● Exercise objective
Exact duplicates of all the records are needed.

╭──

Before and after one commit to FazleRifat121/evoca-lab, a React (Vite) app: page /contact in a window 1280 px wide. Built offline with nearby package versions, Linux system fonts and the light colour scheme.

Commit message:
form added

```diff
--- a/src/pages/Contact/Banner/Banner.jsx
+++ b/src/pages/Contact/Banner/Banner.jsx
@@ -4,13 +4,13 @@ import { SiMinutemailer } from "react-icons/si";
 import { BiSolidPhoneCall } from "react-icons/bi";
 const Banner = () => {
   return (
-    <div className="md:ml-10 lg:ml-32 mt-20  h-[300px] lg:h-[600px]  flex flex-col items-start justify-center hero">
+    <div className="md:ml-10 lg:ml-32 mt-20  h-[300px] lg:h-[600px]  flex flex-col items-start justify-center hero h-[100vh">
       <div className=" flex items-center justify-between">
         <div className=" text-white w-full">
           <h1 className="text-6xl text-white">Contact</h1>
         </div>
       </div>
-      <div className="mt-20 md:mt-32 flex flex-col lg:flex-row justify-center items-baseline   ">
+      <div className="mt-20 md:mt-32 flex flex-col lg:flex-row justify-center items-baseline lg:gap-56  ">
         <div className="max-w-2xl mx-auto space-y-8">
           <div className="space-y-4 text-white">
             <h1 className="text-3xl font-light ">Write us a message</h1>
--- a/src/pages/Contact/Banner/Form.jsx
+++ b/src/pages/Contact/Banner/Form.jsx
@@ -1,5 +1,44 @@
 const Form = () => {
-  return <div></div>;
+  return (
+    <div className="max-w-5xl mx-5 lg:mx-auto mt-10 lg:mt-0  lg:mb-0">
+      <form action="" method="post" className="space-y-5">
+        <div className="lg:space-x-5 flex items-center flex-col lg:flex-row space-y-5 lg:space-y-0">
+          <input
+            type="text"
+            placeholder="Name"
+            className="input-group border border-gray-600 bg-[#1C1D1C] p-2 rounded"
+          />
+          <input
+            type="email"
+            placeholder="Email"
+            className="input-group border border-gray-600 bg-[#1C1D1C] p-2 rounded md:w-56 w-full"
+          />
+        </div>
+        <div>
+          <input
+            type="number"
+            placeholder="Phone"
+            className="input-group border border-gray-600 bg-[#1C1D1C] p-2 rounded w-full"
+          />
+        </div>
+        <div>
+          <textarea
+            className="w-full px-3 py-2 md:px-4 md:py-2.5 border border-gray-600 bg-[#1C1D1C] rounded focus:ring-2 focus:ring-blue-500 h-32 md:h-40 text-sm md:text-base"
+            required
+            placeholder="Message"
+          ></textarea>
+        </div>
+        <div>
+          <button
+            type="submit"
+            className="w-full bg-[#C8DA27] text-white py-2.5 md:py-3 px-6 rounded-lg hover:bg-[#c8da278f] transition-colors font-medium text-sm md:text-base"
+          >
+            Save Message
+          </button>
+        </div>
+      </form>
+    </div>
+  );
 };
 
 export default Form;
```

╰──

● Worked solution
Before and after one commit to FazleRifat121/evoca-lab, a React (Vite) app: page /contact in a window 1280 px wide. Built offline with nearby package versions, Linux system fonts and the light colour scheme.

Commit message:
form added

```diff
--- a/src/pages/Contact/Banner/Banner.jsx
+++ b/src/pages/Contact/Banner/Banner.jsx
@@ -4,13 +4,13 @@ import { SiMinutemailer } from "react-icons/si";
 import { BiSolidPhoneCall } from "react-icons/bi";
 const Banner = () => {
   return (
-    <div className="md:ml-10 lg:ml-32 mt-20  h-[300px] lg:h-[600px]  flex flex-col items-start justify-center hero">
+    <div className="md:ml-10 lg:ml-32 mt-20  h-[300px] lg:h-[600px]  flex flex-col items-start justify-center hero h-[100vh">
       <div className=" flex items-center justify-between">
         <div className=" text-white w-full">
           <h1 className="text-6xl text-white">Contact</h1>
         </div>
       </div>
-      <div className="mt-20 md:mt-32 flex flex-col lg:flex-row justify-center items-baseline   ">
+      <div className="mt-20 md:mt-32 flex flex-col lg:flex-row justify-center items-baseline lg:gap-56  ">
         <div className="max-w-2xl mx-auto space-y-8">
           <div className="space-y-4 text-white">
             <h1 className="text-3xl font-light ">Write us a message</h1>
--- a/src/pages/Contact/Banner/Form.jsx
+++ b/src/pages/Contact/Banner/Form.jsx
@@ -1,5 +1,44 @@
 const Form = () => {
-  return <div></div>;
+  return (
+    <div className="max-w-5xl mx-5 lg:mx-auto mt-10 lg:mt-0  lg:mb-0">
+      <form action="" method="post" className="space-y-5">
+        <div className="lg:space-x-5 flex items-center flex-col lg:flex-row space-y-5 lg:space-y-0">
+          <input
+            type="text"
+            placeholder="Name"
+            className="input-group border border-gray-600 bg-[#1C1D1C] p-2 rounded"
+          />
+          <input
+            type="email"
+            placeholder="Email"
+            className="input-group border border-gray-600 bg-[#1C1D1C] p-2 rounded md:w-56 w-full"
+          />
+        </div>
+        <div>
+          <input
+            type="number"
+            placeholder="Phone"
+            className="input-group border border-gray-600 bg-[#1C1D1C] p-2 rounded w-full"
+          />
+        </div>
+        <div>
+          <textarea
+            className="w-full px-3 py-2 md:px-4 md:py-2.5 border border-gray-600 bg-[#1C1D1C] rounded focus:ring-2 focus:ring-blue-500 h-32 md:h-40 text-sm md:text-base"
+            required
+            placeholder="Message"
+          ></textarea>
+        </div>
+        <div>
+          <button
+            type="submit"
+            className="w-full bg-[#C8DA27] text-white py-2.5 md:py-3 px-6 rounded-lg hover:bg-[#c8da278f] transition-colors font-medium text-sm md:text-base"
+          >
+            Save Message
+          </button>
+        </div>
+      </form>
+    </div>
+  );
 };
 
 export default Form;
```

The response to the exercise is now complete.